But the Globe revelation about white drug arrests raises this intriguing question. What if whites were profiled as relentlessly as civil rights leaders repeatedly charge that blacks and Latinos are, and an analysis of data of traffic stops based on race that police agencies in the 20 other states that are now required to compile would probably confirm?
It would radically change the complexion of the nearly two million prisoners that now jam America’s jails and prisons. At present, nearly half of them are black. And the overwhelming majority of them are there for petty crimes and drug offenses. They are more likely to get stiffer sentences in state and federal courts than whites. They were far less likely to strike plea bargains, get summary probation, have their juvenile records sealed, and get referrals to drug diversion programs than whites. If the Globe had gone one step further and analyzed the cases of the whites that were arrested for drug offenses following traffic stops and car searches, it would have been interesting to know what, if any, sentences they got as opposed to the blacks and Latinos police stopped and arrested.

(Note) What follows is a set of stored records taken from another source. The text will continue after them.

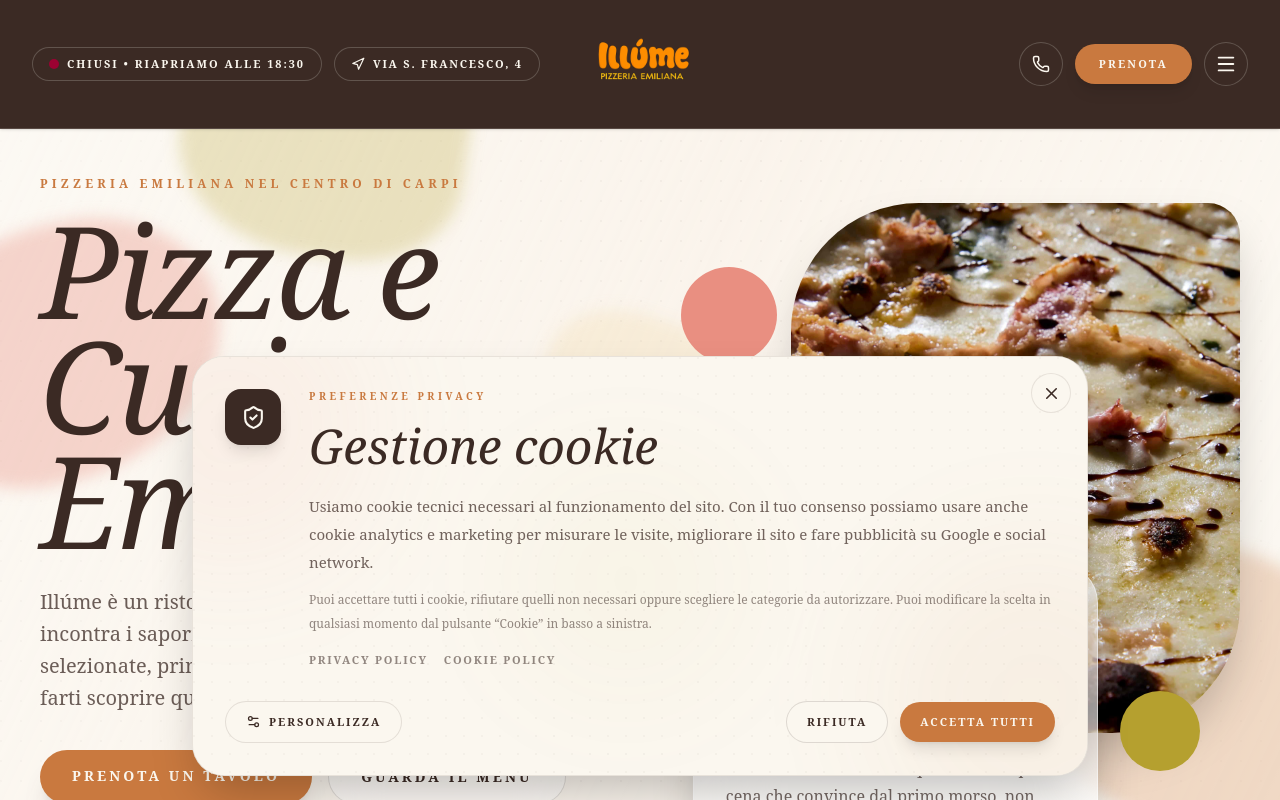
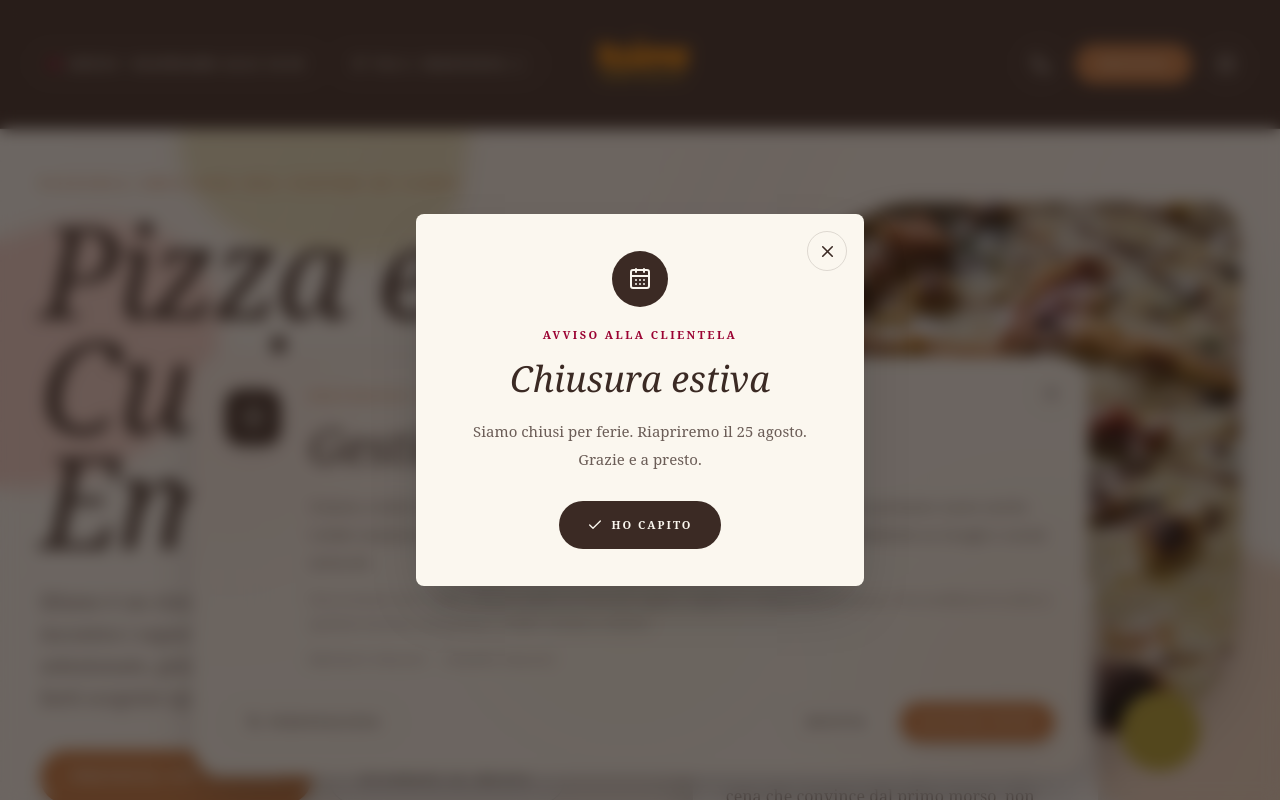
Before and after one commit to thinhdutong00/illume-cucina, a Next.js app: page / in a window 1280 px wide. Shown: the top 800 px of the page. Built offline with nearby package versions, Linux system fonts and the light colour scheme.

Commit message:
Aggiungi avviso chiusura estiva

```diff
--- /dev/null
+++ b/app/components/VacationNotice.tsx
@@ -0,0 +1,83 @@
+"use client";
+
+import { useEffect, useState } from "react";
+import { CalendarDays, Check, X } from "lucide-react";
+
+const NOTICE_KEY = "illume_vacation_notice_2026";
+const NOTICE_VERSION = "august-25";
+const REOPENING_DATE = new Date("2026-08-25T00:00:00+02:00").getTime();
+
+export default function VacationNotice() {
+  const [isVisible, setIsVisible] = useState(false);
+
+  useEffect(() => {
+    const timer = window.setTimeout(() => {
+      const hasSeenNotice = localStorage.getItem(NOTICE_KEY) === NOTICE_VERSION;
+
+      if (!hasSeenNotice && Date.now() < REOPENING_DATE) {
+        setIsVisible(true);
+      }
+    }, 0);
+
+    return () => window.clearTimeout(timer);
+  }, []);
+
+  const closeNotice = () => {
+    localStorage.setItem(NOTICE_KEY, NOTICE_VERSION);
+    setIsVisible(false);
+  };
+
+  if (!isVisible) return null;
+
+  return (
+    <div
+      className="fixed inset-0 z-[4000] flex items-center justify-center bg-[#1f1714]/65 px-4 py-8 backdrop-blur-sm"
+      role="dialog"
+      aria-modal="true"
+      aria-labelledby="vacation-notice-title"
+      aria-describedby="vacation-notice-description"
+    >
+      <div className="relative w-full max-w-md overflow-hidden rounded-lg border border-[#fbf7ef]/20 bg-[#fbf7ef] p-7 text-center text-[#3b2a24] shadow-2xl md:p-9">
+        <button
+          type="button"
+          onClick={closeNotice}
+          aria-label="Chiudi avviso"
+          className="absolute right-4 top-4 flex h-10 w-10 items-center justify-center rounded-full border border-[#3b2a24]/15 transition hover:bg-[#3b2a24]/5 focus-visible:outline-none focus-visible:ring-2 focus-visible:ring-[#9b0232] focus-visible:ring-offset-2"
+        >
+          <X size={19} />
+        </button>
+
+        <div className="mx-auto flex h-14 w-14 items-center justify-center rounded-full bg-[#3b2a24] text-[#fbf7ef]">
+          <CalendarDays size={24} aria-hidden="true" />
+        </div>
+
+        <p className="mt-5 text-[11px] font-black uppercase tracking-[0.22em] text-[#9b0232]">
+          Avviso alla clientela
+        </p>
+
+        <h2
+          id="vacation-notice-title"
+          className="mt-3 font-serif text-3xl italic leading-tight md:text-4xl"
+        >
+          Chiusura estiva
+        </h2>
+
+        <p
+          id="vacation-notice-description"
+          className="mx-auto mt-4 max-w-sm text-[15px] leading-7 text-[#3b2a24]/75"
+        >
+          Siamo chiusi per ferie. Riapriremo il 25 agosto. Grazie e a presto.
+        </p>
+
+        <button
+          type="button"
+          onClick={closeNotice}
+          className="mt-7 inline-flex min-h-12 items-center justify-center gap-2 rounded-full bg-[#3b2a24] px-7 py-3 text-[11px] font-black uppercase tracking-[0.18em] text-[#fbf7ef] transition hover:bg-[#9b0232] focus-visible:outline-none focus-visible:ring-2 focus-visible:ring-[#9b0232] focus-visible:ring-offset-2"
+        >
+          <Check size={16} aria-hidden="true" />
+          Ho capito
+        </button>
+      </div>
+    </div>
+  );
+}
--- a/app/layout.tsx
+++ b/app/layout.tsx
@@ -1,6 +1,7 @@
 import type { Metadata, Viewport } from "next";
 import "./globals.css";
 import CookieBanner from "./components/CookieBanner";
+import VacationNotice from "./components/VacationNotice";
 
 export const viewport: Viewport = {
   themeColor: "#3b2a24",
@@ -20,6 +21,7 @@ export default function RootLayout({
     <html lang="it">
       <body>
         {children}
+        <VacationNotice />
         <CookieBanner />
       </body>
     </html>
```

White profiling would also probably show that racial-profiling is a worthless police tool in preventing drug crimes. The drugs would still flow just as freely in the suburbs, on college campuses and in chic offices as it does in the ghettoes. It would, however, criminalize a generation of young whites, just as it has done with young blacks and Latinos, further obliterate civil liberties protections and create grotesque racial stereotypes about crime and criminals.
But white profiling could accelerate the drive by drug reform groups, some lawmakers, and the courts to send people to drug treatment programs rather than prison. It could prod President Bush to back up the quickly forgotten pledge he made during the presidential campaign to take a fresh look at the nation’s drug laws with an eye toward reform. It could also force Congress to approve the recommendations made by the U.S. Sentencing Commission during former President Clinton’s second term to modify or eliminate the racial disparities in the mandatory federal drug sentencing laws.
While the Globe presented no new news about who is racially profiled in America, it did explode the myth that blacks and Latinos are America’s inherent lawbreakers. That is certainly news.
Earl Ofari Hutchinson is an author and columnist. He is the author of The Crisis in Black and Black (Middle Passage Press).